Backing Dikshit, Shashi Tharoor tweeted, “What Sandeep Dikshit said openly is what dozens of party leaders from across the country are saying privately, including many with responsible positions in the Party. I renew my appeal to CWC to hold leadership elections to energise workers and inspire voters”.

“Some have asked who should vote and for what. I was referring to my earlier call eight months ago for elections among the 10,000 party workers who constitute the “AICC plus PCC delegates” list. These should be for the elected seats in the CWC as well as for the party presidency,” Tharoor added.

Former Union minister Manish Tewari had argued that the the party needs to think about reorienting its economic philosophy which continues to be “fairly socialistic” and bring clarity on the question of secularism and its brand of nationalism.

AICC national spokesperson Sharmistha Mukherjee admitted as much when she tweeted: “We are again decimated in Delhi. Enough of introspection, time for action now. Inordinate delay in decision making at the top, lack of strategy and unity at the state level, demotivated workers, and no grassroots connect — all are factors. The recent Delhi elections, where only three of the 66 Congress candidates managed to save their deposit, is further evidence of the complete meltdown of the once-dominant force. The road ahead for the party will need more than just introspection.

But there are leaders in the Congress for whom Congress is for Gandhi family only and Gandhi family is the true congress. Sanjay Nirupam responded to Tharoor’s call for elections, saying Rahul Gandhi was the “only leader” who could “save the party.” He tweeted: “It’s inane discussion. No one from outside the family can lead Congress at this juncture. Rahul Gandhi is the only leader who can lead the party and can save it. Other leaders are just a group leader and such leaders at the helm will encourage more groupism. Period!”

There are some young leaders who could not digest the present situation and preferred to part way from the part. “Jyotiraditya Scindia has been upset with Sonia and Rahul Gandhi — not just because of the way they allowed him to be undermined in the party but also because he saw the Congress going nowhere under their leadership,” a Congress leader close to Scindia said to media. This left the likes of a Scindia feeling increasingly frustrated and disenchanted, especially as a weakened high command was no longer willing to intervene and accommodate their interests. Scindia was also upset with the party’s stance on many issues.
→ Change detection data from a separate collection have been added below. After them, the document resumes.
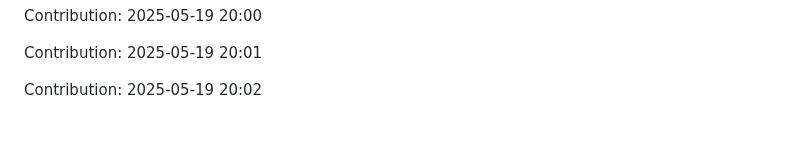
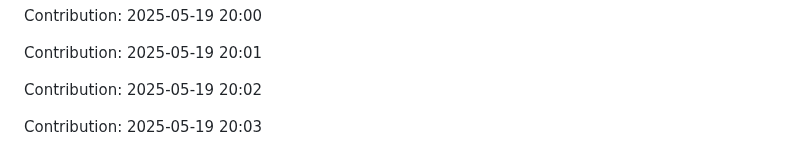
Before and after one commit to Shreyansh-77/AI-Agents, a Markdown page: README.md, the part around the change. Drawn GitHub-style; blank space fills up the shorter version.

Commit message:
"Contribution: 2025-05-19 20:03"

```diff
--- a/README.md
+++ b/README.md
@@ -623,3 +623,5 @@ Contribution: 2025-05-19 20:00
 Contribution: 2025-05-19 20:01
 
 Contribution: 2025-05-19 20:02
+
+Contribution: 2025-05-19 20:03
```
He openly hailed the government’s move to nullify Article 370. It was also rumoured that Sonia Gandhi’s reluctance to make a young leader CM who might outshine her son and emerge as his challenger was well thought. Obviously, the disgruntled parted with a party he has nurtured for last 18 years.

In a recently published article, Yogendra Yadav, the National President of Swaraj India and a political analyst has opined that the Indian National Congress party registered with the Election Commission, like a majority of political parties in India, appears to be a family-run enterprise. The ruling Nehru-Gandhi family may well be compassionate in its intention. “They are truly liberal in outlook, but feudal by temperament,” the late Jaipal Reddy once said.